How can biographies of Shakespeare continue to appear when so little is known about him? And when what is known has been in the public domain for so long? In the past decade, the majority of these biographies have been published by distinguished Shakespeareans - shouldn't they know better? To solve this puzzle, David Ellis looks at the methods that Shakespeare's biographers have used to hide their lack of knowledge. At the same time, by exploring efforts to write a life of Shakespeare along traditional lines, it asks what kind of animal "biography" really is and how it should be written.
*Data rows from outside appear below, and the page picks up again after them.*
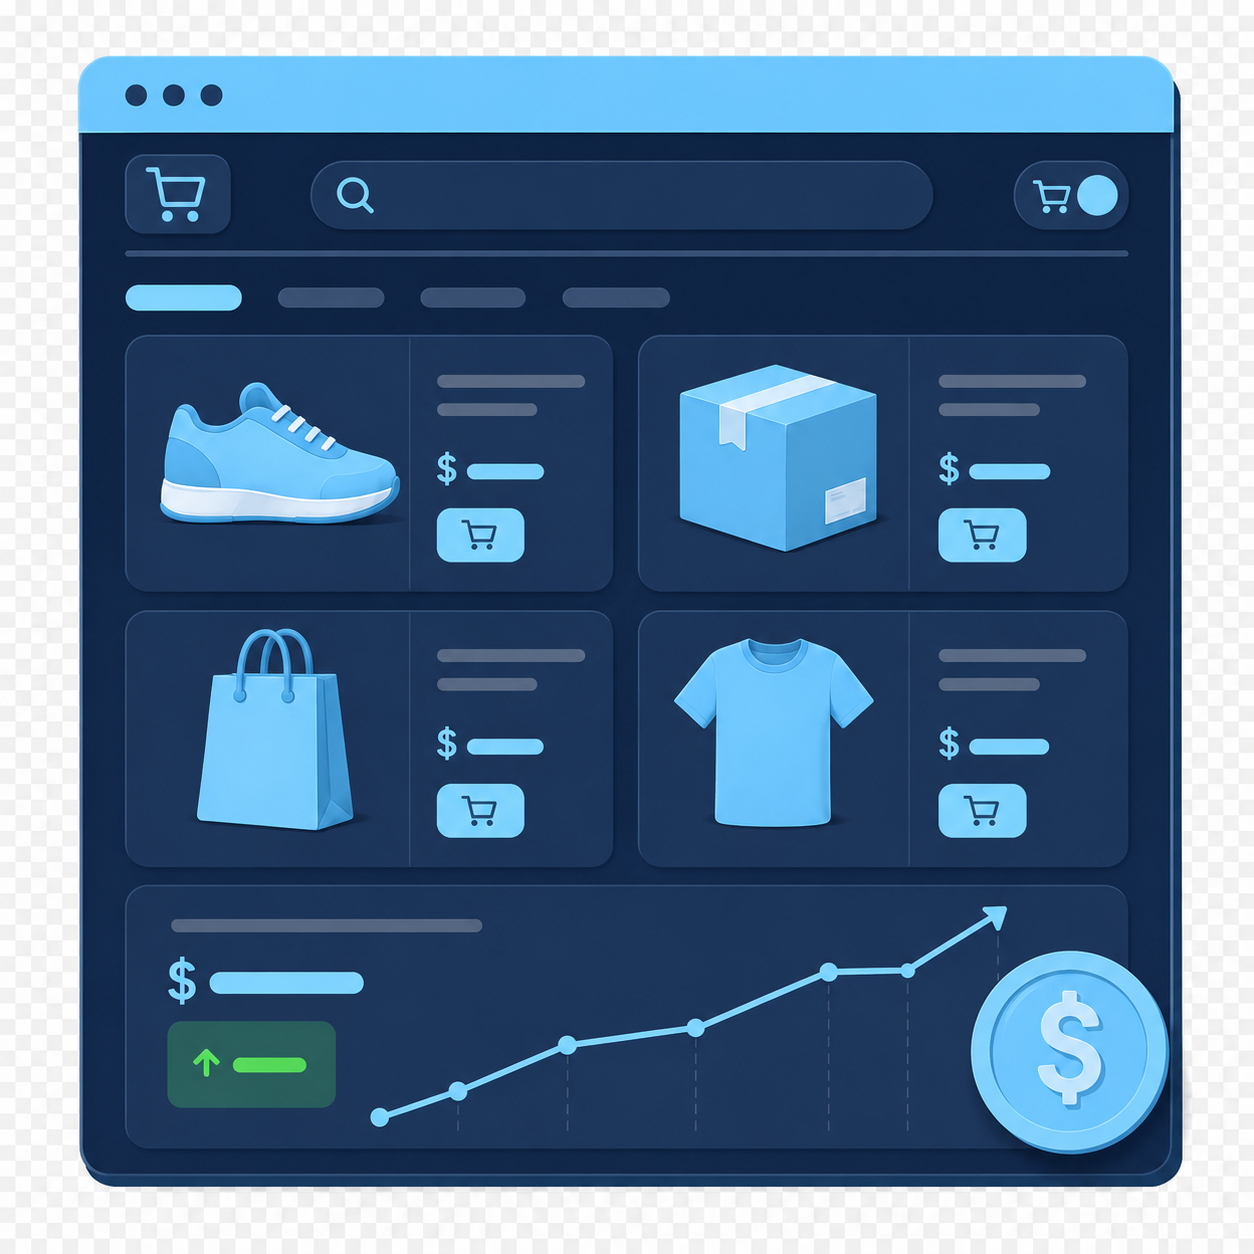
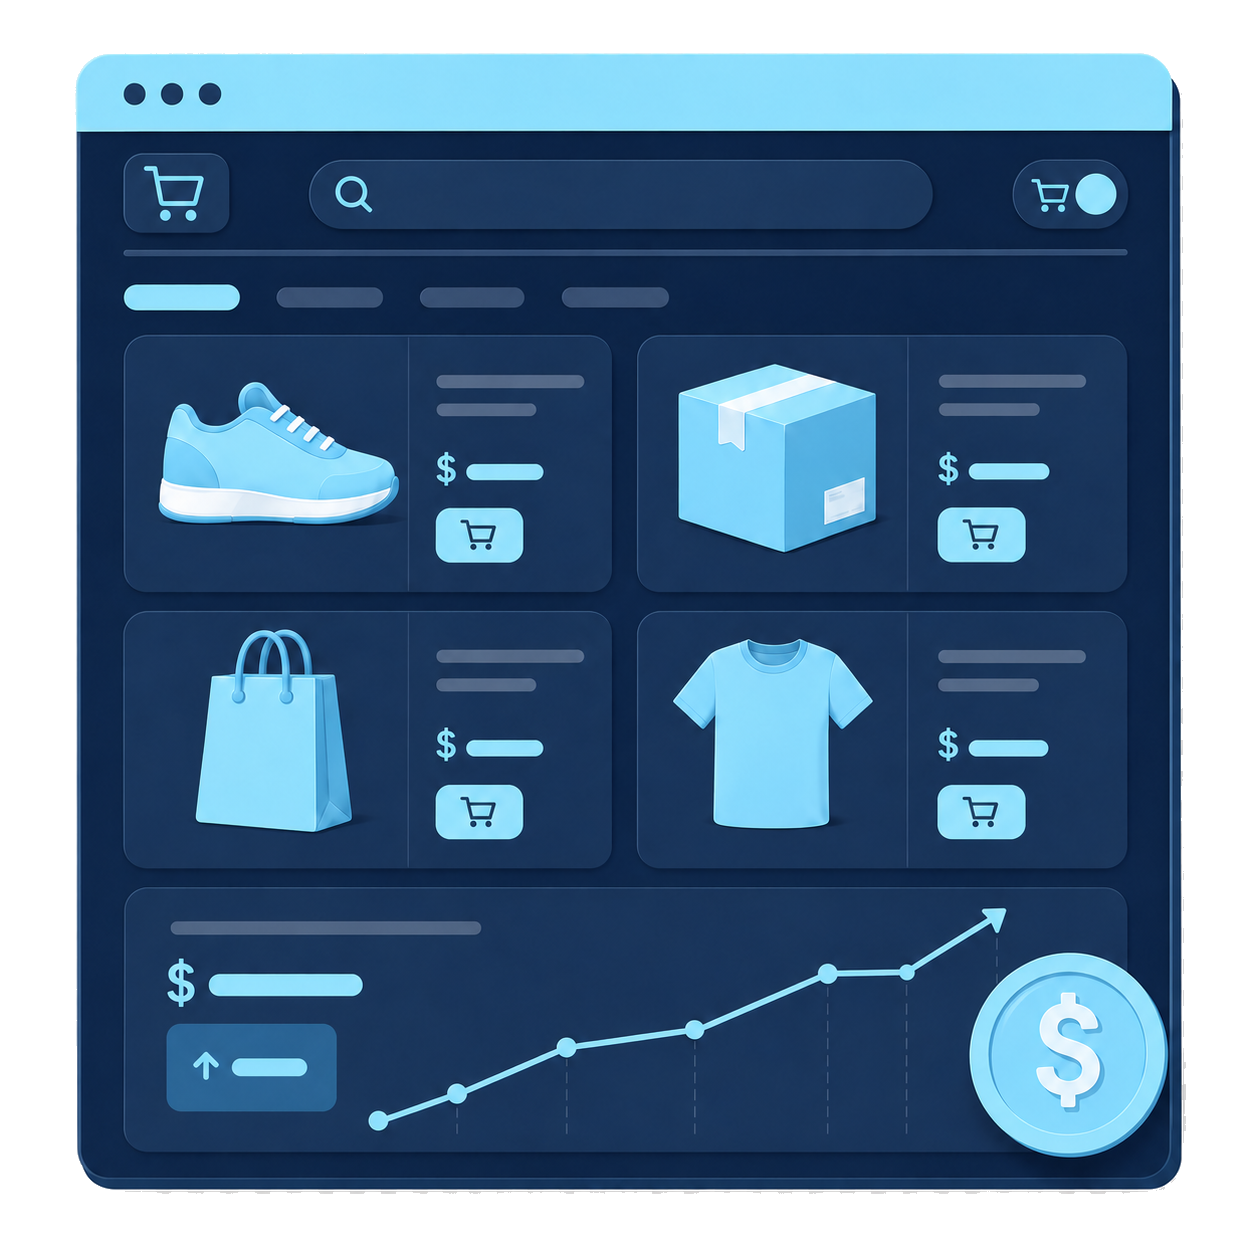
update

diff --git a/src/styles/cards/solution-card.css b/src/styles/cards/solution-card.css
@@ -22,6 +22,10 @@
   --solution-card-bg-current-opacity: var(--solution-card-bg-hover-opacity);
 }
 
+.section-grid-bg--web .solution-card-surface {
+  border-color: rgba(32, 54, 88, 0.15);
+}
+
 .section-grid-bg--web .solution-card-surface:hover,
 .section-grid-bg--web .solution-card-surface.solution-card-surface--touch-selected {
   --tw-translate-y: 0px;
@@ -199,6 +203,60 @@
 
 .section-grid-bg--infrastructure .infrastructure-image-card.solution-card-surface--touch-selected img {
   transform: scale(1.05);
+}
+
+.infrastructure-image-frame {
+  --infrastructure-frame-grid-rgb: 149, 227, 255;
+  --infrastructure-frame-grid-color: rgba(var(--infrastructure-frame-grid-rgb), 0.1);
+  --card-grid-highlight-color: rgba(var(--infrastructure-frame-grid-rgb), 0.92) !important;
+  --section-grid-burst-rgb: var(--infrastructure-frame-grid-rgb) !important;
+  background-color: #122038;
+  background-image: linear-gradient(135deg, #203658 0%, #1a2d4e 54%, #122038 100%);
+}
+
+.infrastructure-image-frame::before {
+  content: "";
+  position: absolute;
+  pointer-events: none;
+  z-index: 0;
+  inset: 0;
+  background-image:
+    linear-gradient(var(--infrastructure-frame-grid-color) 1px, transparent 1px),
+    linear-gradient(90deg, var(--infrastructure-frame-grid-color) 1px, transparent 1px);
+  background-position:
+    calc(-1px - var(--card-grid-origin-x, var(--section-grid-origin-x, 0px)))
+    calc(-1px - var(--card-grid-origin-y, var(--section-grid-origin-y, 0px)));
+  background-repeat: repeat;
+  background-size: var(--section-grid-size, 72px) var(--section-grid-size, 72px);
+  transition: background-position 420ms cubic-bezier(0.22, 1, 0.36, 1);
+}
+
+.infrastructure-image-frame .software-ai-grid-highlight,
+.infrastructure-image-frame .software-ai-grid-burst {
+  inset: 0;
+}
+
+.infrastructure-image-frame > img {
+  position: relative;
+  z-index: 2;
+}
+
+.infrastructure-image-frame.solution-card-surface--burst-active .software-ai-grid-burst {
+  animation: sectionGridBurstField 1260ms cubic-bezier(0.2, 0.72, 0.18, 1) both;
+}
+
+.infrastructure-image-frame.solution-card-surface--burst-active .software-ai-grid-burst::after {
+  animation: sectionGridPressGlow 900ms cubic-bezier(0.2, 0.72, 0.18, 1) both;
+}
+
+@media (prefers-reduced-motion: reduce) {
+  .infrastructure-image-frame::before {
+    transition: none;
+  }
+  .infrastructure-image-frame.solution-card-surface--burst-active .software-ai-grid-burst,
+  .infrastructure-image-frame.solution-card-surface--burst-active .software-ai-grid-burst::after {
+    animation: none;
+  }
 }
 
 @media (hover: hover) and (pointer: fine) {

diff --git a/src/components/sections/WebSolutionsSection.jsx b/src/components/sections/WebSolutionsSection.jsx
@@ -11,8 +11,6 @@ const cx = (...classes) => classes.filter(Boolean).join(' ');
 const WORDPRESS_TITLE = 'Soluzioni WordPress';
 const WEB_CARD_SURFACE_OPACITY = 0.1;
 const WEB_CARD_SURFACE_HOVER_OPACITY = 0.7;
-const TITLE_HOVER_EFFECT = 'web-solution-hover-text web-solution-hover-title';
-const DESCRIPTION_HOVER_EFFECT = 'web-solution-hover-text web-solution-hover-description';
 const SOLUTION_CARD_DESKTOP_QUERY = '(min-width: 1024px)';
 const SOLUTION_CARD_CLASSES = {
   shell: [
@@ -26,22 +24,10 @@ const SOLUTION_CARD_CLASSES = {
   ].join(' '),
   imageShell: 'relative w-full overflow-hidden bg-transparent',
   badgeTopLeft: 'top-4 left-5 sm:top-5 sm:left-7 md:left-8 lg:top-6 lg:left-7',
-  stackedTitle: cx(
-    'font-headline text-[1.12rem] font-extrabold leading-[1.08] text-[#071d3d] sm:text-[1.24rem] md:text-[1.44rem]',
-    TITLE_HOVER_EFFECT
-  ),
-  stackedDescription: cx(
-    'font-body text-[0.79rem] font-medium leading-[1.62] text-[#2b3b59] sm:text-[0.86rem] md:text-[0.91rem]',
-    DESCRIPTION_HOVER_EFFECT
-  ),
-  desktopTitle: cx(
-    'font-headline text-[1.54rem] font-extrabold leading-[1.08] text-[#071d3d] xl:text-[1.68rem]',
-    TITLE_HOVER_EFFECT
-  ),
-  desktopDescription: cx(
-    'max-w-[34ch] font-body text-[0.93rem] font-medium leading-[1.72] text-[#2b3b59] xl:text-[0.98rem]',
-    DESCRIPTION_HOVER_EFFECT
-  )
+  stackedTitle: 'font-headline text-[1.12rem] font-extrabold leading-[1.08] text-[#071d3d] sm:text-[1.24rem] md:text-[1.44rem]',
+  stackedDescription: 'font-body text-[0.79rem] font-medium leading-[1.62] text-[#2b3b59] sm:text-[0.86rem] md:text-[0.91rem]',
+  desktopTitle: 'font-headline text-[1.54rem] font-extrabold leading-[1.08] text-[#071d3d] xl:text-[1.68rem]',
+  desktopDescription: 'max-w-[34ch] font-body text-[0.93rem] font-medium leading-[1.72] text-[#2b3b59] xl:text-[0.98rem]'
 };
 const HORIZONTAL_CARD_CLASSES = {
   shell: 'lg:col-span-2 lg:block lg:h-[284px]',

diff --git a/src/components/sections/InfrastructureSection.jsx b/src/components/sections/InfrastructureSection.jsx
@@ -1,23 +1,26 @@
 import SectionHeader from '../SectionHeader';
+import deskImage from '../../../media/images/desk.png';
+import serverImage from '../../../media/images/server.png';
+import securityImage from '../../../media/images/security.png';
 
 const INFRASTRUCTURE_CARDS = [
   {
     alt: 'Workstation',
-    src: 'https://lh3.googleusercontent.com/aida-public/AB6AXuDe3dI_UeRG8MAEBEMgFDXXRwju0bBup-H1ZtHM4SnZGzIDpxFyqLKlB1B_6Uj9W9wRzp0iQ2UfwJG9I0FhLfNshOCBjeEL_C4WuPXHtEWIBObI6uPtpo9e6u7lqJgSrf-zhlSuZYw0DPwlJ2CvWK9efeMij6vbQfOr2nsid-Lj1aH_IEp6bwsPq6DFwcwJid74D9kVwLer8ky3nLFCgSKoOsp1X0oe5I1Sn6OZoPJWukj2mxumBA6Yyrl3_bQnKwGSZRRQPQHlX6A',
+    src: deskImage,
     title: 'PC e Workstation',
     description:
       'Assemblaggio e configurazione di macchine e postazioni, per qualsiasi esigenza operativa.'
   },
   {
     alt: 'Server',
-    src: 'https://lh3.googleusercontent.com/aida-public/AB6AXuBAufb96DUrT7y8S3R4x0oD177OPYxmWLBt1RE9zumFaLHQrhpv6oQd9iiJZVJka5l_wLFXx80Tnypz1CvDAby7TiyG20tQxfhzjGwy4GLLK0SM1h4pruq1rpJ7kVoND_-AiDntI_wrm2WyCOZ1zlVih7TfouJeLzGk6NDFw_2pDQ28lcH87Fg_turFGtxZPCWUFFygoH8TGRhUB-rzQ_YNYYc9fIKhEPvZmvsfDrVRLzLV_VENcztooh6-aBxXUEIGxHMlhnydcUo',
+    src: serverImage,
     title: 'Server Privati',
     description:
       'Per la gestione dei tuoi dati e la sicurezza e l\'autonomia della tua attività.'
   },
   {
     alt: 'Security',
-    src: 'https://lh3.googleusercontent.com/aida-public/AB6AXuAnRD50G054QtGxKd__hr0vt2sJrcmzp4X0D51SnAp4owA4wSv_PlMBdfw3QWUJBShWE45ZTVFfqoB3Tza_VOEXyX5623XsXGeKLgZofBiNXdyIlMX7q3r7LX6cxxPy7iCcSHzz6eZccf-DQkZSHM-CrmW2XtX5uKPNpztVLS03zVu62wXNh0ZHlXw9-UyABJpiv0gvhmzJ_vimOerPsdHBoSKAKqMi1Sulxn2uNEqn-8fmeLusZtwytMOvUSouEIbd48c3_N8D_Io',
+    src: securityImage,
     title: 'Sicurezza Informatica',
     description:
       'Sistemi di backup e protezione, fisici e virtuali, per la salvaguardia del tuo business.'
@@ -28,8 +31,8 @@ const SECTION_CLASS = 'section-grid-bg section-grid-bg--infrastructure py-[5.5re
 const SECTION_CONTENT_CLASS = 'max-w-7xl mx-auto px-5 sm:px-6 md:px-8';
 const CARD_GRID_CLASS = 'grid grid-cols-1 md:grid-cols-3 gap-8';
 const CARD_CLASS = 'infrastructure-image-card group';
-const IMAGE_FRAME_CLASS = 'h-48 rounded-xl bg-surface-container-high mb-6 overflow-hidden';
-const IMAGE_CLASS = 'w-full h-full object-cover group-hover:scale-105 transition-transform duration-500';
+const IMAGE_FRAME_CLASS = 'infrastructure-image-frame solution-card-surface card-grid-anchor isolate h-48 rounded-xl mb-6 overflow-hidden relative';
+const IMAGE_CLASS = 'w-full h-full object-contain group-hover:scale-105 transition-transform duration-500';
 const CARD_TITLE_CLASS = 'font-headline text-xl font-bold text-on-background mb-2';
 const CARD_DESCRIPTION_CLASS = 'font-body text-sm text-on-surface-variant leading-relaxed';
 
@@ -37,6 +40,8 @@ function InfrastructureCard({ alt, description, src, title }) {
   return (
     <div className={CARD_CLASS}>
       <div className={IMAGE_FRAME_CLASS}>
+        <span aria-hidden="true" className="software-ai-grid-highlight" />
+        <span aria-hidden="true" className="software-ai-grid-burst" />
         <img
           alt={alt}
           className={IMAGE_CLASS}

diff --git a/src/hooks/sectionGrid/constants.js b/src/hooks/sectionGrid/constants.js
@@ -43,7 +43,7 @@ export const SECTION_CURSOR_THEMES = [
   },
   {
     id: 'siti-web',
-    color: '#254a70'
+    color: '#203658'
   },
   {
     id: 'software-automazione',

diff --git a/src/styles.css b/src/styles.css
@@ -2,7 +2,6 @@
 @import './styles/base.css';
 @import './styles/sections/section-grid.css';
 @import './styles/cards/solution-card.css';
-@import './styles/cards/web-solution.css';
 @import './styles/components/cta.css';
 @import './styles/components/legal-document.css';
 @import './styles/hero.css';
"In exposing the fabrications that biographers have resorted to in the face of the lack of knowledge of any kind to be had about Shakespeare's personality and private life, this book is sharply incisive, humorously as well as forensically so. It is also thoroughly informative about Shakespeare's life, insofar as it is known."--George Donaldson, University of Bristol
"Not only, in my view, definitive in its treatment of its subject, but a
pleasure to read. Every scholarly library should own it, and all readers
interested in Shakespeare or biography." -- iThe Vocabula Reviewr
About the Author
is Professor of English Literature at the University of Kent at Canterbury.
Table of Contents
1. Rules of the game
2. Bricks without straw
4. The female line and Catholicism
5. Boyhood and youth
7. The theatre
8. Patronage, or who's who in the Sonnets
9. Shakespeare and the love of men
10. Shakespeare and the love of women
12. London life
15. Retirement and death
18. The post-modernist challenge
19. The argument from expertise
20. Trahison des clercs?